TASK TO COMPLETE:
Where the material below has a line containing "-years_forecast = range(df['Year'].iloc[-1]", start repeating exactly, and keep going through the line containing "-plt.title('Korea Population Growth", with no other lines.
--
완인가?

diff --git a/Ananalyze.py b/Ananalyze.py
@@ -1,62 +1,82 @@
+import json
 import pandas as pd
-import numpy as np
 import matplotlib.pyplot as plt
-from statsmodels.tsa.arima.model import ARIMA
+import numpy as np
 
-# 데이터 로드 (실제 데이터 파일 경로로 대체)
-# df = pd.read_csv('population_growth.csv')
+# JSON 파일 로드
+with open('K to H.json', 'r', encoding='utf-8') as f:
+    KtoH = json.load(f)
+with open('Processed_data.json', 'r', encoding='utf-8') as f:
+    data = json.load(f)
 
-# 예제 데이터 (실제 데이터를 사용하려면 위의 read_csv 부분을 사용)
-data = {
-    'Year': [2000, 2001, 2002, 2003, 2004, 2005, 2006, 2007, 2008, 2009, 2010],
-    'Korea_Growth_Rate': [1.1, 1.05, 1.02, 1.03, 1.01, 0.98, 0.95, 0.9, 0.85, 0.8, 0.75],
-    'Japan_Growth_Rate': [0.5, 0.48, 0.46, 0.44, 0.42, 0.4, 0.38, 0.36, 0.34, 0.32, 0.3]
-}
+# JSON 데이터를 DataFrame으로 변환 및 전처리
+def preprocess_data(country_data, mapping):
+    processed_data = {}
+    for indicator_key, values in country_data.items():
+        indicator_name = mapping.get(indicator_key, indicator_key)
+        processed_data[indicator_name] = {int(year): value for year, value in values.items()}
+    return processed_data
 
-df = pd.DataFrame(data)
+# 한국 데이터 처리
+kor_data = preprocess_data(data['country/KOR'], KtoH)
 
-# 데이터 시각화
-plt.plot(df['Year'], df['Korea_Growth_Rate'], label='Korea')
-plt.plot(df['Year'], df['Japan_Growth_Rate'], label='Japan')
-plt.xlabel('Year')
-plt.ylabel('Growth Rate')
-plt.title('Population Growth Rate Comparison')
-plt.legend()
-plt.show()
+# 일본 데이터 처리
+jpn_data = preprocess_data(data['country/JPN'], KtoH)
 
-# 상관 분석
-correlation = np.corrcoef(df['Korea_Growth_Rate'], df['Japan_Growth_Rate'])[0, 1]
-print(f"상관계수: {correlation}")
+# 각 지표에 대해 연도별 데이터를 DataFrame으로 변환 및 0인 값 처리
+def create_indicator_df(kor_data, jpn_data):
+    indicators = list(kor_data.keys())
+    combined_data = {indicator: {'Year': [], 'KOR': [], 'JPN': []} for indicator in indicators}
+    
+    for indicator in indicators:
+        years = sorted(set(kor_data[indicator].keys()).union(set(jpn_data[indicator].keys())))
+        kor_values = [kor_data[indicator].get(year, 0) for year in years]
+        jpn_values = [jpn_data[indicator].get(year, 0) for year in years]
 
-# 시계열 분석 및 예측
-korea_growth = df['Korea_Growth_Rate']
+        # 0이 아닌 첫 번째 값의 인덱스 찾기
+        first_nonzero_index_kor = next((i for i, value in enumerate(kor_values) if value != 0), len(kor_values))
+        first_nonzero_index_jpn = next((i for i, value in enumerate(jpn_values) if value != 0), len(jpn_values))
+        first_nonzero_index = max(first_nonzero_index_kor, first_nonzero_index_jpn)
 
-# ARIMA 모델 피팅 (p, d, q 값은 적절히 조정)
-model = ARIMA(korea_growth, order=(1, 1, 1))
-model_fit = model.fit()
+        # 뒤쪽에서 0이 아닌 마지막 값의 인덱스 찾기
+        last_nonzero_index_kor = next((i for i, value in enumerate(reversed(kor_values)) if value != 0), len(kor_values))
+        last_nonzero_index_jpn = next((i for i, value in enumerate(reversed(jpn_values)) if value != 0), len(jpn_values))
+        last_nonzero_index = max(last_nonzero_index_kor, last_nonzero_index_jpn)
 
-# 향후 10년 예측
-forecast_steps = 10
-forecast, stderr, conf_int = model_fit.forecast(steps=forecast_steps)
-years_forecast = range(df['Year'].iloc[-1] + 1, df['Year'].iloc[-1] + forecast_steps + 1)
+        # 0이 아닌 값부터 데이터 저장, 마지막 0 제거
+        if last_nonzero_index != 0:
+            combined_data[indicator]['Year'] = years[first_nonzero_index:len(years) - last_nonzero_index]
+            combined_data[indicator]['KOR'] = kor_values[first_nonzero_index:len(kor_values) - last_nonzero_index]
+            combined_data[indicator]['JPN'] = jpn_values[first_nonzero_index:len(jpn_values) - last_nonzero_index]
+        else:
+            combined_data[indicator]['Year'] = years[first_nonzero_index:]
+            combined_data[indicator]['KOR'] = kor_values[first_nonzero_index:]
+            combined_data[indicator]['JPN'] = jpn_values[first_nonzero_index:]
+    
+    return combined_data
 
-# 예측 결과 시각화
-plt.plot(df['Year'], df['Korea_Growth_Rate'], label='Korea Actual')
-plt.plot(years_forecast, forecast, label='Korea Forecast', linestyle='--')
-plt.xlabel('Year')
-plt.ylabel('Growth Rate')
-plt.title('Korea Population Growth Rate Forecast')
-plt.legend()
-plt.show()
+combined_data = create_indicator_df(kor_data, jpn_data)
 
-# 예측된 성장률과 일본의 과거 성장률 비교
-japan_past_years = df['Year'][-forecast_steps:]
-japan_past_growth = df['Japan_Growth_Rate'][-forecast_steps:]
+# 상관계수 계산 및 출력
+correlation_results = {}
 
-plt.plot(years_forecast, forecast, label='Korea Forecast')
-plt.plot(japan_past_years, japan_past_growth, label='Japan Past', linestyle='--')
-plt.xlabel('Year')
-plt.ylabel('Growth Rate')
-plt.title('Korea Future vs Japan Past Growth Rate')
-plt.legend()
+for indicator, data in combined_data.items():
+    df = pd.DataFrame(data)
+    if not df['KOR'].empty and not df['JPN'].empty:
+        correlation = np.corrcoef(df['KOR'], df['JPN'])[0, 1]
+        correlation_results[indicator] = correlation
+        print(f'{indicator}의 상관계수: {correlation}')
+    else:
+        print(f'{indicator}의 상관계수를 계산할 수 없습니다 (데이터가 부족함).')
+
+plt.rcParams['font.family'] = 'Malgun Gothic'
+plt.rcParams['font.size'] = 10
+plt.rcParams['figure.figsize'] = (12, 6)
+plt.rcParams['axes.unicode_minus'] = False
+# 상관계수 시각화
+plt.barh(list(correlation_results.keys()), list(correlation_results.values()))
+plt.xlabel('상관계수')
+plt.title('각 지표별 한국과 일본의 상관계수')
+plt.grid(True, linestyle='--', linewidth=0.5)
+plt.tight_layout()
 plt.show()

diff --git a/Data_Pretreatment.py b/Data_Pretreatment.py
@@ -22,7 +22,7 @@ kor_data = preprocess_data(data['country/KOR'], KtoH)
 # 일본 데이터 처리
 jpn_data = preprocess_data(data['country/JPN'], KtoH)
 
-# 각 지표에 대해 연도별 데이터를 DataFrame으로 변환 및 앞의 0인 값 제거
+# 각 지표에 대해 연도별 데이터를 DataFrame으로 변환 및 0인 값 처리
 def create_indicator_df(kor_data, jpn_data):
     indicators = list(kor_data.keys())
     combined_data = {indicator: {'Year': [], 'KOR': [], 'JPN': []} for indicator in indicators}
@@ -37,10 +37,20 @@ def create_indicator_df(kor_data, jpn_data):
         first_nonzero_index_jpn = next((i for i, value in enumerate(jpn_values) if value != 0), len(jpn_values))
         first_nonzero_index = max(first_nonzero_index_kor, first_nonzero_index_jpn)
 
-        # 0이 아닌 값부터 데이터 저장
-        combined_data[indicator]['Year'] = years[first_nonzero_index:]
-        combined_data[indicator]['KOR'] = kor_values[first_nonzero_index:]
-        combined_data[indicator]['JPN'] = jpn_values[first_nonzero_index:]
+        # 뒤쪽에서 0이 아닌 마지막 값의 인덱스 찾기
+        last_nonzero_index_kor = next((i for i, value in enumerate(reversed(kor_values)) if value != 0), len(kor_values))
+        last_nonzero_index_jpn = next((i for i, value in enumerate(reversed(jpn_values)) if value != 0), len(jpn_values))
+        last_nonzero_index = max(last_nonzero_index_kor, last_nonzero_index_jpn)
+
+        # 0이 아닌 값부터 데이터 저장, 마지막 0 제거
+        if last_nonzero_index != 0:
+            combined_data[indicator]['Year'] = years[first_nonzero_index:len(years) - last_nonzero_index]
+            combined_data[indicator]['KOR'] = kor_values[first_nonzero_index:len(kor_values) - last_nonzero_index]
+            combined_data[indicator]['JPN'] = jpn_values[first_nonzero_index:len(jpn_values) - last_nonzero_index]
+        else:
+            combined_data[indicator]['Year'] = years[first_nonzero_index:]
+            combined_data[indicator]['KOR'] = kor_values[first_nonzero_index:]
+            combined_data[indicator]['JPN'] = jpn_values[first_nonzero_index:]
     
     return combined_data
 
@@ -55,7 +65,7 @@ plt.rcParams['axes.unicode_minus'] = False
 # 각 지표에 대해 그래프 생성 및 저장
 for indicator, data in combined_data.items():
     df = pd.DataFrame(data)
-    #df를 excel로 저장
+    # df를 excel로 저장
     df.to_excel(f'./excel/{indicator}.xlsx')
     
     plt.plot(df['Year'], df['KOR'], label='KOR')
--
TASK ANSWER:
-years_forecast = range(df['Year'].iloc[-1] + 1, df['Year'].iloc[-1] + forecast_steps + 1)
+        # 0이 아닌 값부터 데이터 저장, 마지막 0 제거
+        if last_nonzero_index != 0:
+            combined_data[indicator]['Year'] = years[first_nonzero_index:len(years) - last_nonzero_index]
+            combined_data[indicator]['KOR'] = kor_values[first_nonzero_index:len(kor_values) - last_nonzero_index]
+            combined_data[indicator]['JPN'] = jpn_values[first_nonzero_index:len(jpn_values) - last_nonzero_index]
+        else:
+            combined_data[indicator]['Year'] = years[first_nonzero_index:]
+            combined_data[indicator]['KOR'] = kor_values[first_nonzero_index:]
+            combined_data[indicator]['JPN'] = jpn_values[first_nonzero_index:]
+    
+    return combined_data
 
-# 예측 결과 시각화
-plt.plot(df['Year'], df['Korea_Growth_Rate'], label='Korea Actual')
-plt.plot(years_forecast, forecast, label='Korea Forecast', linestyle='--')
-plt.xlabel('Year')
-plt.ylabel('Growth Rate')
-plt.title('Korea Population Growth Rate Forecast')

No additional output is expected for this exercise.